WHAT IS EXPECTED> Search the records for "CRITICAL" and copy each line that holds it.

[Edit tracking data]
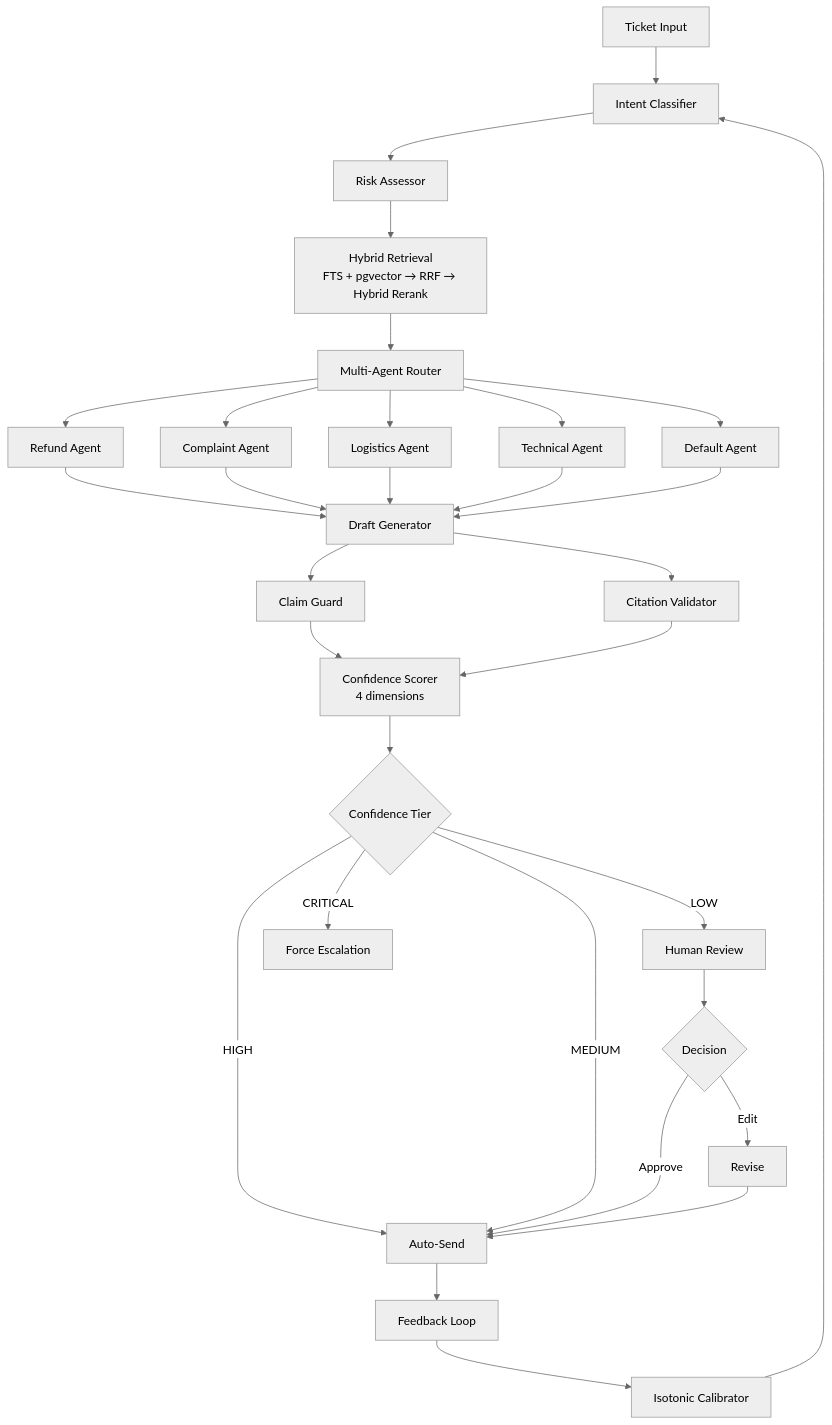
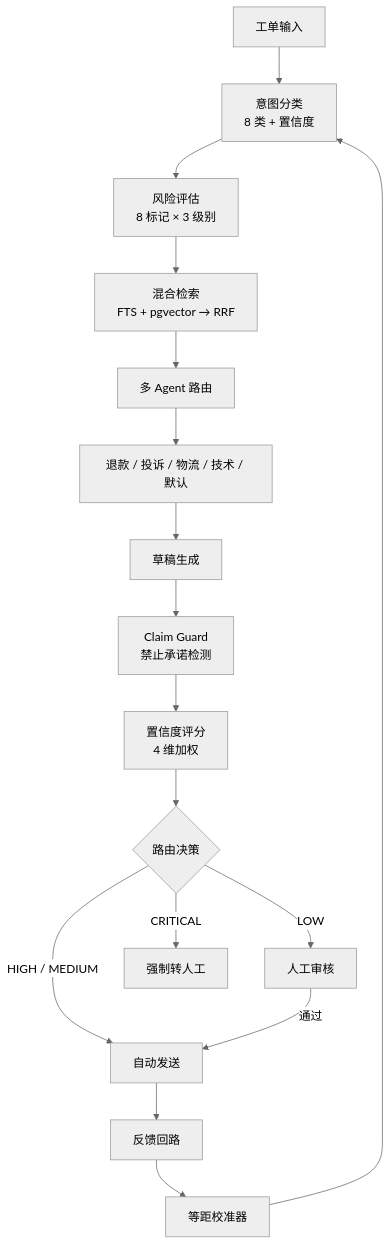
One commit to lennney/ticketpilot changed the diagram in README.md. Above: the diagram before and after it, drawn with Mermaid (neutral theme). The commit also changed other lines of this file, not shown here.

````diff
--- a/README.md
+++ b/README.md
@@ -43,33 +65,19 @@
 ```mermaid
 graph TD
-    A[Ticket Input] --> B[Intent Classifier]
-    B --> C[Risk Assessor]
-    C --> D[Hybrid Retrieval<br/>FTS + pgvector → RRF → Hybrid Rerank]
-    D --> E[Multi-Agent Router]
-    E --> F[Refund Agent]
-    E --> G[Complaint Agent]
-    E --> H[Logistics Agent]
-    E --> I[Technical Agent]
-    E --> J[Default Agent]
-    F --> K[Draft Generator]
-    G --> K
-    H --> K
-    I --> K
-    J --> K
-    K --> L[Claim Guard]
-    K --> M[Citation Validator]
-    L --> N[Confidence Scorer<br/>4 dimensions]
-    M --> N
-    N --> O{Confidence Tier}
-    O -->|HIGH| P[Auto-Send]
-    O -->|MEDIUM| P
-    O -->|LOW| Q[Human Review]
-    O -->|CRITICAL| R[Force Escalation]
-    Q --> S{Decision}
-    S -->|Approve| P
-    S -->|Edit| T[Revise]
-    T --> P
-    P --> U[Feedback Loop]
-    U --> V[Isotonic Calibrator]
-    V --> B
+    A[工单输入] --> B[意图分类<br/>8 类 + 置信度]
+    B --> C[风险评估<br/>8 标记 × 3 级别]
+    C --> D[混合检索<br/>FTS + pgvector → RRF]
+    D --> E[多 Agent 路由]
+    E --> F[退款 / 投诉 / 物流 / 技术 / 默认]
+    F --> G[草稿生成]
+    G --> H[Claim Guard<br/>禁止承诺检测]
+    H --> I[置信度评分<br/>4 维加权]
+    I --> J{路由决策}
+    J -->|HIGH / MEDIUM| K[自动发送]
+    J -->|LOW| L[人工审核]
+    J -->|CRITICAL| M[强制转人工]
+    L -->|通过| K
+    K --> N[反馈回路]
+    N --> O[等距校准器]
+    O --> B
 ```
````
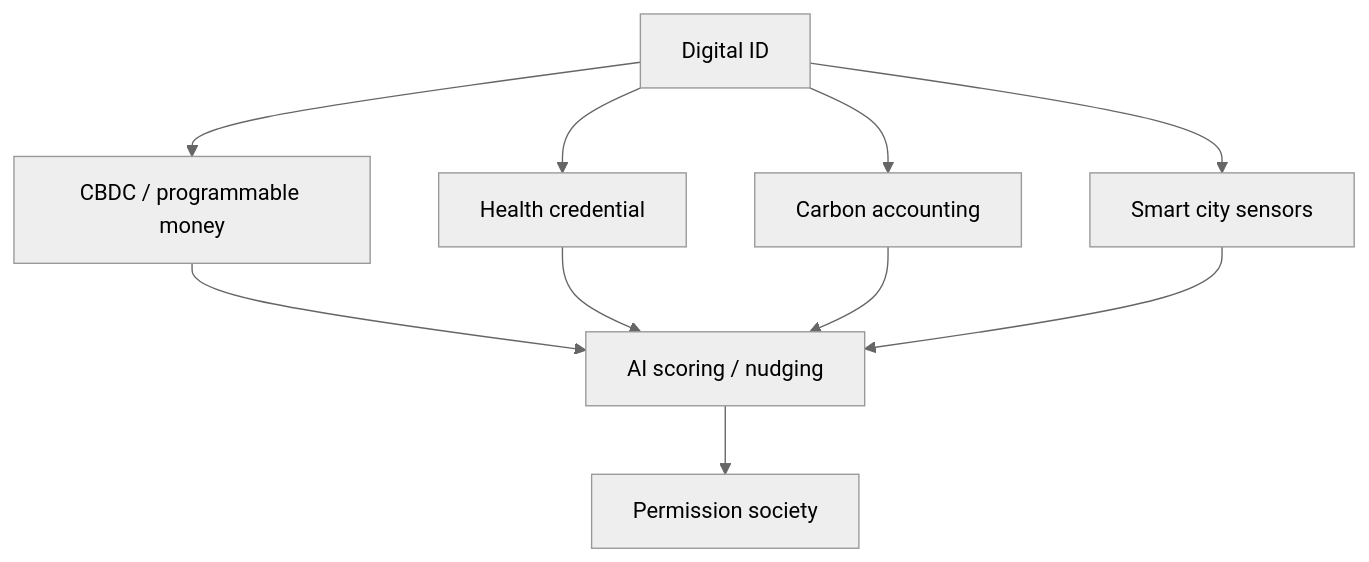
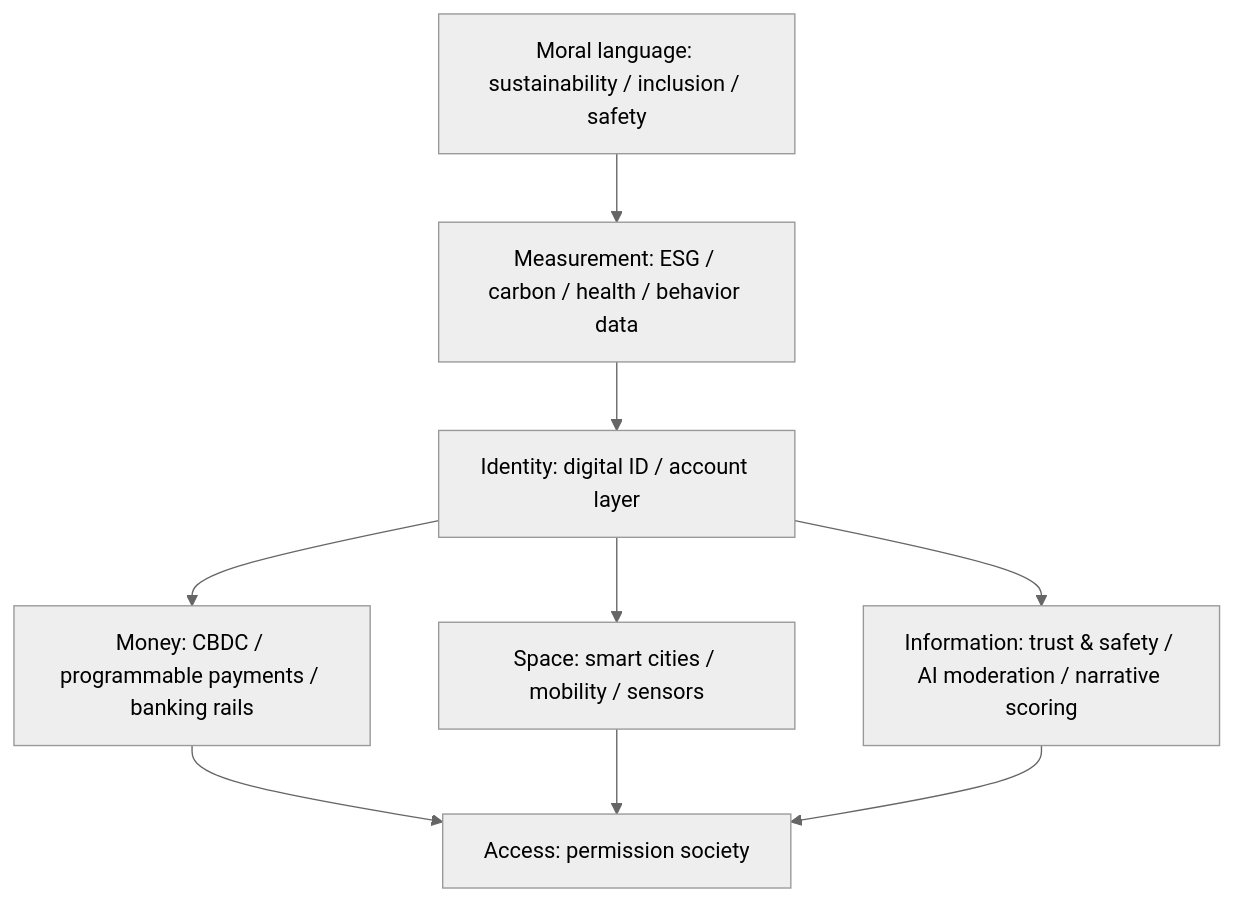
Before and after one commit to dyukahi/knowledge: the first of 3 diagrams in politics-conspiracy/Báo Cáo 2030.md, drawn with Mermaid (neutral theme). The commit also changed other lines of this file and 2 other files, not shown here.

Commit message:
docs: rewrite agenda 2030 as permission architecture

````diff
--- a/politics-conspiracy/Báo Cáo 2030.md
+++ b/politics-conspiracy/Báo Cáo 2030.md
@@ -62,19 +85,18 @@
 ```mermaid
 flowchart TD
-    A["Digital ID"]
-    B["CBDC / programmable money"]
-    C["Health credential"]
-    D["Carbon accounting"]
-    E["Smart city sensors"]
-    F["AI scoring / nudging"]
-    G["Permission society"]
+    A["Moral language: sustainability / inclusion / safety"]
+    B["Measurement: ESG / carbon / health / behavior data"]
+    C["Identity: digital ID / account layer"]
+    D["Money: CBDC / programmable payments / banking rails"]
+    E["Space: smart cities / mobility / sensors"]
+    F["Information: trust & safety / AI moderation / narrative scoring"]
+    G["Access: permission society"]
     A --> B
-    A --> C
-    A --> D
-    A --> E
-    B --> F
+    B --> C
+    C --> D
+    C --> E
     C --> F
-    D --> F
-    E --> F
+    D --> G
+    E --> G
     F --> G
 ```
````
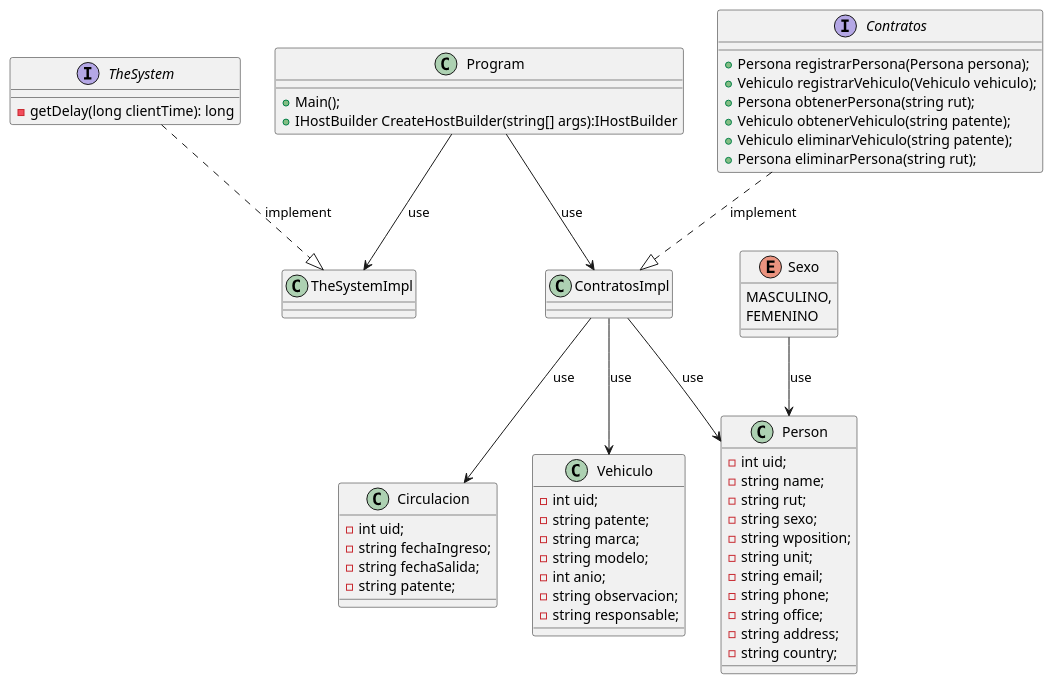
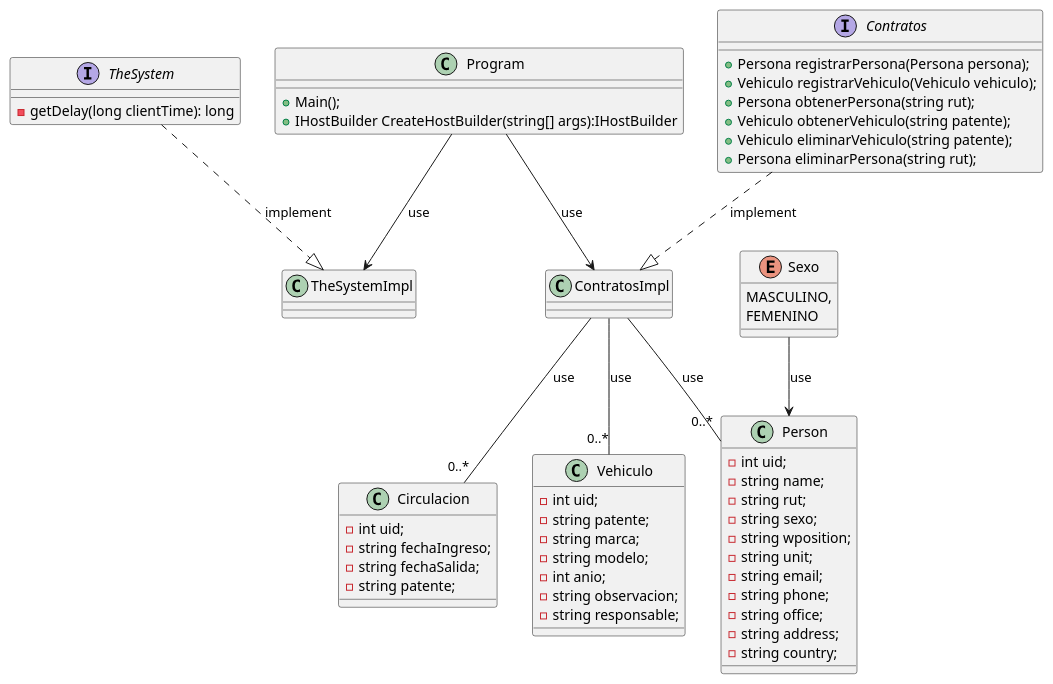
The diagram in parkingServerUCN/README.md (jzuletas005/ParkingUCN), drawn with PlantUML before and after one commit.

Commit message:
style(diagram):  updated uml diagram to README.md

```diff
--- a/parkingServerUCN/README.md
+++ b/parkingServerUCN/README.md
@@ -27,77 +27,77 @@
 @startuml
 interface TheSystem{
 - getDelay(long clientTime): long
 }
 
 interface Contratos{
 
 +Persona registrarPersona(Persona persona);
 +Vehiculo registrarVehiculo(Vehiculo vehiculo);
 +Persona obtenerPersona(string rut);
 +Vehiculo obtenerVehiculo(string patente);
 +Vehiculo eliminarVehiculo(string patente);
 +Persona eliminarPersona(string rut); 
 }
 
 class Circulacion {
 
 - int uid;
 - string fechaIngreso;
 - string fechaSalida;
 - string patente;
 }
 
 class Vehiculo{ 
 -int uid;
 -string patente;
 -string marca;
 -string modelo;
 -int anio;
 -string observacion;
 -string responsable;
 }
 
 enum Sexo{
 MASCULINO,
 FEMENINO
 }
 
 class Person{
 
 - int uid;
 - string name; 
 - string rut; 
 - string sexo; 
 - string wposition;
 - string unit;
 - string email; 
 - string phone; 
 - string office; 
 - string address;
 - string country;
 }
 
 class ContratosImpl{
 
 }
 
 class TheSystemImpl{
 
 }
 
 
 class Program{
 
 +Main();
 +IHostBuilder CreateHostBuilder(string[] args):IHostBuilder
 
 }
 Program-->TheSystemImpl: use
 Program-->ContratosImpl: use
-ContratosImpl-->Person:use
-ContratosImpl-->Vehiculo:use
-ContratosImpl-->Circulacion:use
+ContratosImpl--"0..*"Person:use
+ContratosImpl--"0..*"Vehiculo:use
+ContratosImpl--"0..*"Circulacion:use
 TheSystem..|>TheSystemImpl:implement
 Contratos..|>ContratosImpl:implement
 Sexo-->Person:use
 @enduml
```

ANSWER TO THIS TASK>
-    O -->|CRITICAL| R[Force Escalation]
+    J -->|CRITICAL| M[强制转人工]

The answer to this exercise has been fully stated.